BROOKSVILLE — Hernando County school officials on Tuesday gave tentative approval to a $279 million budget that touts increased savings and zero cuts to student services.
Kendra Sittig, budget director for the school district, said it's the 2018/19 budget is the most solid she has presented to the School Board since she took the job three years ago. Rather than suggestions for cuts, she brought officials a 10 percent reserve balance — nearly double that of this year's budget.
"It's good to be able to say we gave a fund balance that is healthy when we know that other school districts are struggling," she said. "It's good to give the board the opportunity to look at the needs and make decisions without having to worry about what to cut."
The proposed overall tax rate is 6.340 mills, down from this year's 6.619 mills. It is a combination of three rates: one set by the state, one set by the School Board and another for capital construction.
The state's rate decreased by .279 mills, but an overall increase in property values means the district will collect 2.12 percent more in local tax revenue, or about $1.2 million more in total, according to budget documents provided by the district.
A mill is equal to $1 in tax for every $1,000 of assessed property value, meaning a resident would pay $20.93 less than this year on a house valued at $100,000 with a $25,000 homestead exemption, given that the property value stayed the same.
Up from 6 percent last year, the budget projects a 10 percent reserve totalling about $17 million.
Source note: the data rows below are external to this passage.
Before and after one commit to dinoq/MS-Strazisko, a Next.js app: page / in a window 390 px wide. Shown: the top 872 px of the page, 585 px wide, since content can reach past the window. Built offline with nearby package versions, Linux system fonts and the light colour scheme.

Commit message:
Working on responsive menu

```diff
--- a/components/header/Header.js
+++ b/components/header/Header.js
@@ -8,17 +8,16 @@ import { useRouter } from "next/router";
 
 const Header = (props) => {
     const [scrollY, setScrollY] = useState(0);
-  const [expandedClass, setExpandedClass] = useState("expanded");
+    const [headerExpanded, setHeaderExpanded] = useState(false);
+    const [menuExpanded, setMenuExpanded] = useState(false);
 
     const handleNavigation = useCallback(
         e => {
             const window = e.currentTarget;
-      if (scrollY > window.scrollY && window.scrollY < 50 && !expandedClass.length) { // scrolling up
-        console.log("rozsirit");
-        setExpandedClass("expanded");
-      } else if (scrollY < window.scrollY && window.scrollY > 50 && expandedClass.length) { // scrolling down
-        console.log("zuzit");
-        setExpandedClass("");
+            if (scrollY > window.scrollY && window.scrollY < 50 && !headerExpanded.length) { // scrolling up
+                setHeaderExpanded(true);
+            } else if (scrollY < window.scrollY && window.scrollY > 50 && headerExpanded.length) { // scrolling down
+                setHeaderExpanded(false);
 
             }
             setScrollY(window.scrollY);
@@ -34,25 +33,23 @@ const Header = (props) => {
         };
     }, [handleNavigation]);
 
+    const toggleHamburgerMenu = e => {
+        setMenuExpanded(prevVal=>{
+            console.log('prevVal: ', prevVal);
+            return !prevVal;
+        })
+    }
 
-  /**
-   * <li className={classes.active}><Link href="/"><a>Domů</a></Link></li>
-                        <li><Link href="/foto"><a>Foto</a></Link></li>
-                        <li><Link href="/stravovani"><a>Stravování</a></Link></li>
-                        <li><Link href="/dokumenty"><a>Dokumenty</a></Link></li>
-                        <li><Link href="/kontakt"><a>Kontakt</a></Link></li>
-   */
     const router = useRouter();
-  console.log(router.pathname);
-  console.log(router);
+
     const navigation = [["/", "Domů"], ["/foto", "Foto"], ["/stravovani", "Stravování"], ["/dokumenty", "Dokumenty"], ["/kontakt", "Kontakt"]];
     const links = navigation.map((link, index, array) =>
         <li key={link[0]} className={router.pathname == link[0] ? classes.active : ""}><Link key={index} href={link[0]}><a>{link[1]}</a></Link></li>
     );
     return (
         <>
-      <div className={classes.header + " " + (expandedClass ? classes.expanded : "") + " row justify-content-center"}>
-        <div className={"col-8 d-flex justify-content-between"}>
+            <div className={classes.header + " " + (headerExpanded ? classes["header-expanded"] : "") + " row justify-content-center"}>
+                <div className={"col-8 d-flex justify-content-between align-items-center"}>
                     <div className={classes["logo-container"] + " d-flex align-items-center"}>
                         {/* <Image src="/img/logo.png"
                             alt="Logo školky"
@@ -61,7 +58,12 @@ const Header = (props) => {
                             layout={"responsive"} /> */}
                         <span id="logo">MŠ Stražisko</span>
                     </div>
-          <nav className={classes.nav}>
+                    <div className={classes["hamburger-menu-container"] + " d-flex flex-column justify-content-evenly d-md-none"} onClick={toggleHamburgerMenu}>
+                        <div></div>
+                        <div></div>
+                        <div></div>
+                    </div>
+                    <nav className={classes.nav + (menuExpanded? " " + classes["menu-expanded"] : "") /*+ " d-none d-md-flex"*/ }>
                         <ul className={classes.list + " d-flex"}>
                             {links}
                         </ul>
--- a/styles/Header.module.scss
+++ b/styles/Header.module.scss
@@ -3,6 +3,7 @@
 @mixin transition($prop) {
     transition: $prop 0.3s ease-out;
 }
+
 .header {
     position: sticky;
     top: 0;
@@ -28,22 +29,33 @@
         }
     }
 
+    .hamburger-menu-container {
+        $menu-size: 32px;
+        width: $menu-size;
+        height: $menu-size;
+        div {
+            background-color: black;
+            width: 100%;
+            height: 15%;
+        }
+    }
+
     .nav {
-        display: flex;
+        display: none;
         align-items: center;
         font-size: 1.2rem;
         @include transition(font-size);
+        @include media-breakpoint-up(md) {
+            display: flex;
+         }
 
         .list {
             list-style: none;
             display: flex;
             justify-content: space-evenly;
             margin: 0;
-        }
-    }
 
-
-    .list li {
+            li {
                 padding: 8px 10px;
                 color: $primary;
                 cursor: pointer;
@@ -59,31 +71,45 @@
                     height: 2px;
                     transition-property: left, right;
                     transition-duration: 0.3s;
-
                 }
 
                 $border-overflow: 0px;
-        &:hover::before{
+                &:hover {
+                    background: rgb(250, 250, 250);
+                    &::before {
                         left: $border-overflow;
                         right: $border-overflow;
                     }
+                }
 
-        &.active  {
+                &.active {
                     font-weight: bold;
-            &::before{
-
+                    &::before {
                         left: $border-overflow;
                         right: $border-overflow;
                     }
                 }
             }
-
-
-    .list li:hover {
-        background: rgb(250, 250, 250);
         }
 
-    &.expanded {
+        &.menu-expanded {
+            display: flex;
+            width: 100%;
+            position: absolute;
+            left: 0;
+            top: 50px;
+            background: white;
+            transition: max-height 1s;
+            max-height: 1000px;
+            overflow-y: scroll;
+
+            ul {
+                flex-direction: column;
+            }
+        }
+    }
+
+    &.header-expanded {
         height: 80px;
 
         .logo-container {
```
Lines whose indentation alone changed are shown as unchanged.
The School Board can use those funds however members see fit, Sittig said, but are bound by board policy to keep the balance at 5 percent.
Likely, Sittig said, the money will go toward school safety measures recently required by the state. Those include capital projects to harden schools against threats, as mandated by the Marjory Stoneman Douglas High School Public Safety Act, which became law in March.
School Board member Susan Duval said she is "comfortable" with the budget and knows staff has worked hard to get the district's finances in check.
"I know they've taken a great deal of time with this and reviewed our spending many times to pull us out of the real financial problem we were in," she said. "The proposed budget is very fair."
The general fund, most of which covers school operations and salaries, is set at $190 million, up from $179 million this year. About $42 million is allocated for capital projects and $17 million is tied to debt service. The budget increases total spending by $13.4 million from this year.
Regular, state-mandated pay raises for teachers are included, Sittig said, but anything on top of that will be considered by the board once the budget is adopted in September.
The budget includes a $2.5 million allocation for school resource officers and a $653,000 Schools of Hope grant, which will go toward community programs at Moton Elementary School.
To the delight of School Board Chairman Mark Johnson, who last year suggested adding funds to replace aging school buses, more than a half-million dollars more will go to the transportation department.
He said the "cushion" provided by the substantial reserve balance gives him hope the board will be able to revive other projects and programs — both big and small — that were cut when the budget was tighter.
"Four years ago, we were in such a dire situation that we had to cut and cut and cut," Johnson said. "Now we're to the point where we can start to restore some of the things we did."
The final hearing on the proposed budget will be on Sept. 11 at 5 p.m. at the school district office, 919 N Broad St.
Contact Megan Reeves at email@example.com. Follow @mareevs.